++++ RECORDS TO USE ++++

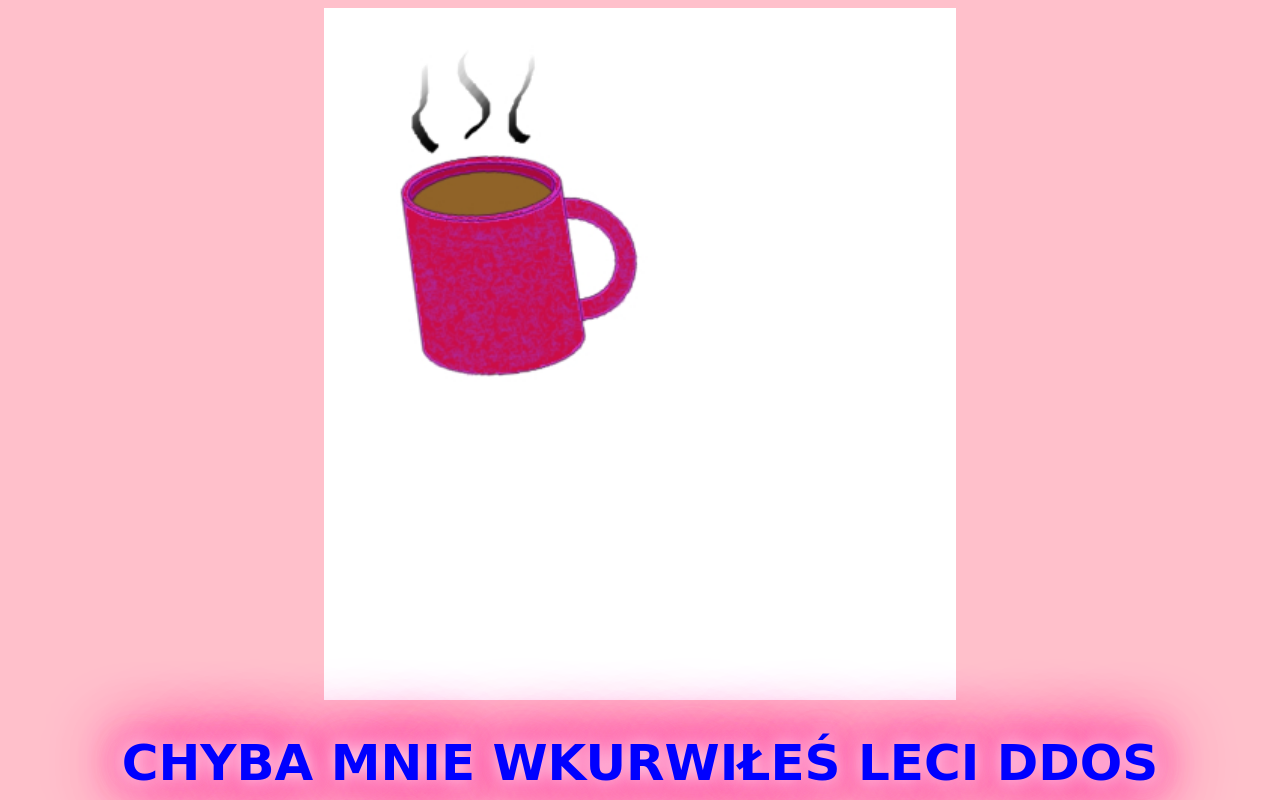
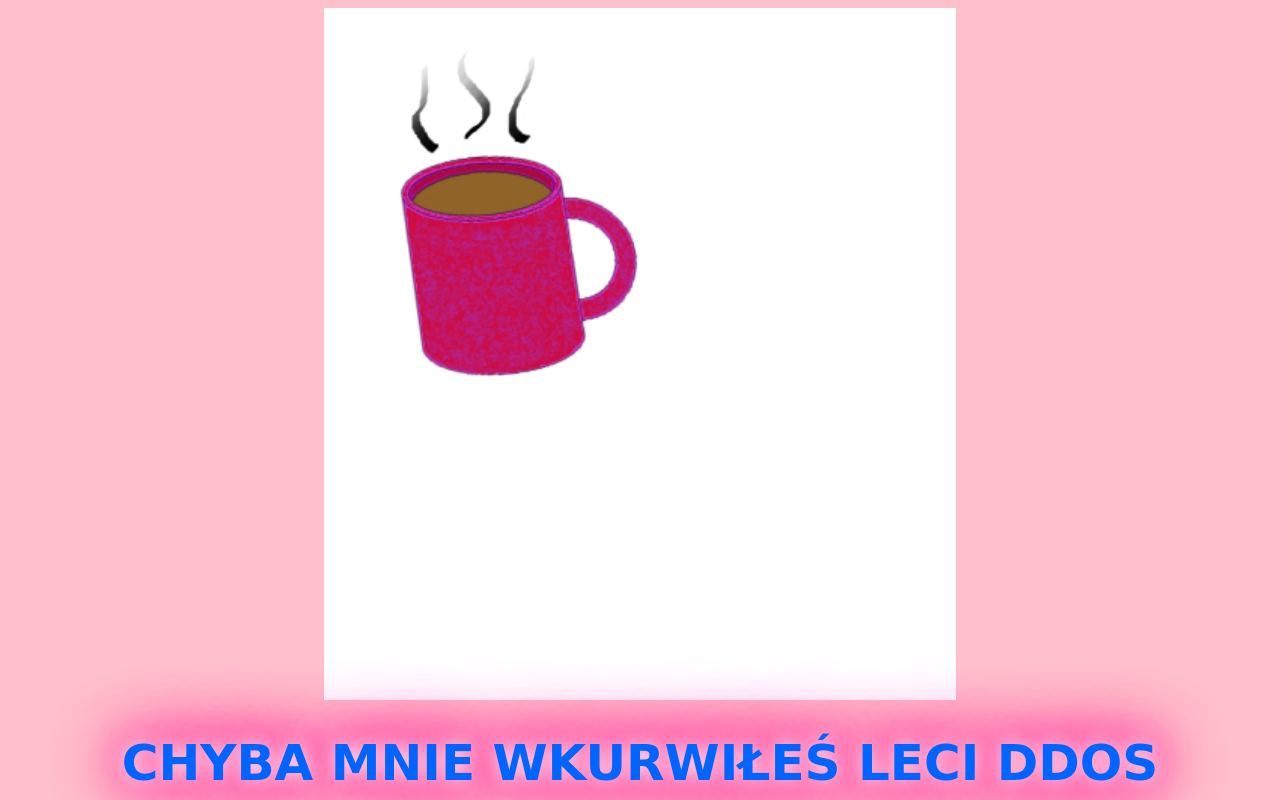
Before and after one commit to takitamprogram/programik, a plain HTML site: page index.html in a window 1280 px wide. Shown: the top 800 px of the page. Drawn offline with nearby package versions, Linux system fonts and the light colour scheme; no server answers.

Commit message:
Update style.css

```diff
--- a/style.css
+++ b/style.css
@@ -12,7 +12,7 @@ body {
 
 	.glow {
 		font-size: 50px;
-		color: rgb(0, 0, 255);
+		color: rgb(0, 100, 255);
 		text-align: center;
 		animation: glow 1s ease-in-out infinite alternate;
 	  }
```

++++
++++ RECORDS TO USE ++++

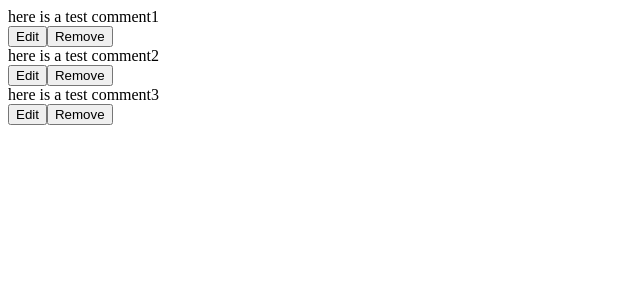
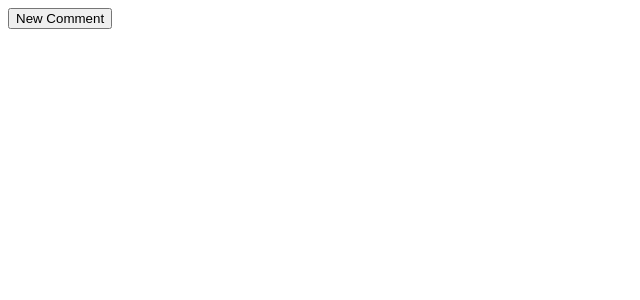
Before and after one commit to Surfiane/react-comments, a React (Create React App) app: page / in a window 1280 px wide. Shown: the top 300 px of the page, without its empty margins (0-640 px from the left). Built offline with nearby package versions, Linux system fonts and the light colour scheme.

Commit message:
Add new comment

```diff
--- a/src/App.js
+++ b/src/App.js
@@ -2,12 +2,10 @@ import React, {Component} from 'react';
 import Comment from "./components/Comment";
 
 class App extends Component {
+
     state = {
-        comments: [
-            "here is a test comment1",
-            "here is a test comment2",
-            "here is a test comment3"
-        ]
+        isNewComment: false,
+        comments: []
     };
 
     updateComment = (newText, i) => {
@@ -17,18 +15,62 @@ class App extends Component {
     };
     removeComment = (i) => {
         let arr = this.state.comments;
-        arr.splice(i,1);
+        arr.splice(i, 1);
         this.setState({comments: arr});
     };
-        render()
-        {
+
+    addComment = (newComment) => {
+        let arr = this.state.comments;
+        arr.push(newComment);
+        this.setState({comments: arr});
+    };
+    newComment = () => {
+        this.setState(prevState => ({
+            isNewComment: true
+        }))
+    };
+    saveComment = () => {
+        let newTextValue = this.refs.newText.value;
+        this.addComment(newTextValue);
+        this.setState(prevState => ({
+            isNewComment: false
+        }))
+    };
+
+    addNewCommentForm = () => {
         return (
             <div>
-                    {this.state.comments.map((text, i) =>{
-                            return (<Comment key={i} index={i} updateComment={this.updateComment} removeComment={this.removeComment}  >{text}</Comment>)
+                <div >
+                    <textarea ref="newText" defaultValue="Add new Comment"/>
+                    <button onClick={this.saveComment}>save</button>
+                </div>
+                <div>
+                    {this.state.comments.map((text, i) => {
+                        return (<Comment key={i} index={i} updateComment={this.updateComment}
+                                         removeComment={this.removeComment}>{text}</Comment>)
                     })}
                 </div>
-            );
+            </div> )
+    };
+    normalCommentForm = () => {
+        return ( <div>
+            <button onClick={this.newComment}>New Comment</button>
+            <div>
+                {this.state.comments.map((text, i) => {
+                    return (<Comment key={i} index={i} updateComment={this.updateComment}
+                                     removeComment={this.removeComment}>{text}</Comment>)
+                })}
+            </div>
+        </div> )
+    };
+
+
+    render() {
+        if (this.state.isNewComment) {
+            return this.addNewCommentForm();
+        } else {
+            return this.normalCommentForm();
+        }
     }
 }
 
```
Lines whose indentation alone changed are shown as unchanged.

++++
++++ RECORDS TO USE ++++

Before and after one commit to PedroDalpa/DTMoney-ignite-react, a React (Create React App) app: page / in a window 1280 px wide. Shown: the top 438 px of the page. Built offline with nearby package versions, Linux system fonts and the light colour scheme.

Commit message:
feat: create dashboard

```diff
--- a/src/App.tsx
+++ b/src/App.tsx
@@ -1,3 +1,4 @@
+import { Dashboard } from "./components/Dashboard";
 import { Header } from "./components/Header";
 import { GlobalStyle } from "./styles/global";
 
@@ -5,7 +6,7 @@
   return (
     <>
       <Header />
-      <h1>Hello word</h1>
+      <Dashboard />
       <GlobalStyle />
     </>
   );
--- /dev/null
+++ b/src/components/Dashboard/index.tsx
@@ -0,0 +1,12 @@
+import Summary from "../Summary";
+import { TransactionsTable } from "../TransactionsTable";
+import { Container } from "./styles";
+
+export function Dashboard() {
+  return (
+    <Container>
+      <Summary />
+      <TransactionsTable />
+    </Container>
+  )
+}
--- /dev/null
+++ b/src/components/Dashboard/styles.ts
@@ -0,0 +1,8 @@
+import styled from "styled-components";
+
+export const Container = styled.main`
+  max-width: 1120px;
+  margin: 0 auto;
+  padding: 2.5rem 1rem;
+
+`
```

++++

_YOUR TASK_. Gather up every line in the data above that contains the word "components", copying each one.

_EXERCISE ANSWER_.
 import Comment from "./components/Comment";
+import { Dashboard } from "./components/Dashboard";
 import { Header } from "./components/Header";
+++ b/src/components/Dashboard/index.tsx
+++ b/src/components/Dashboard/styles.ts
+import styled from "styled-components";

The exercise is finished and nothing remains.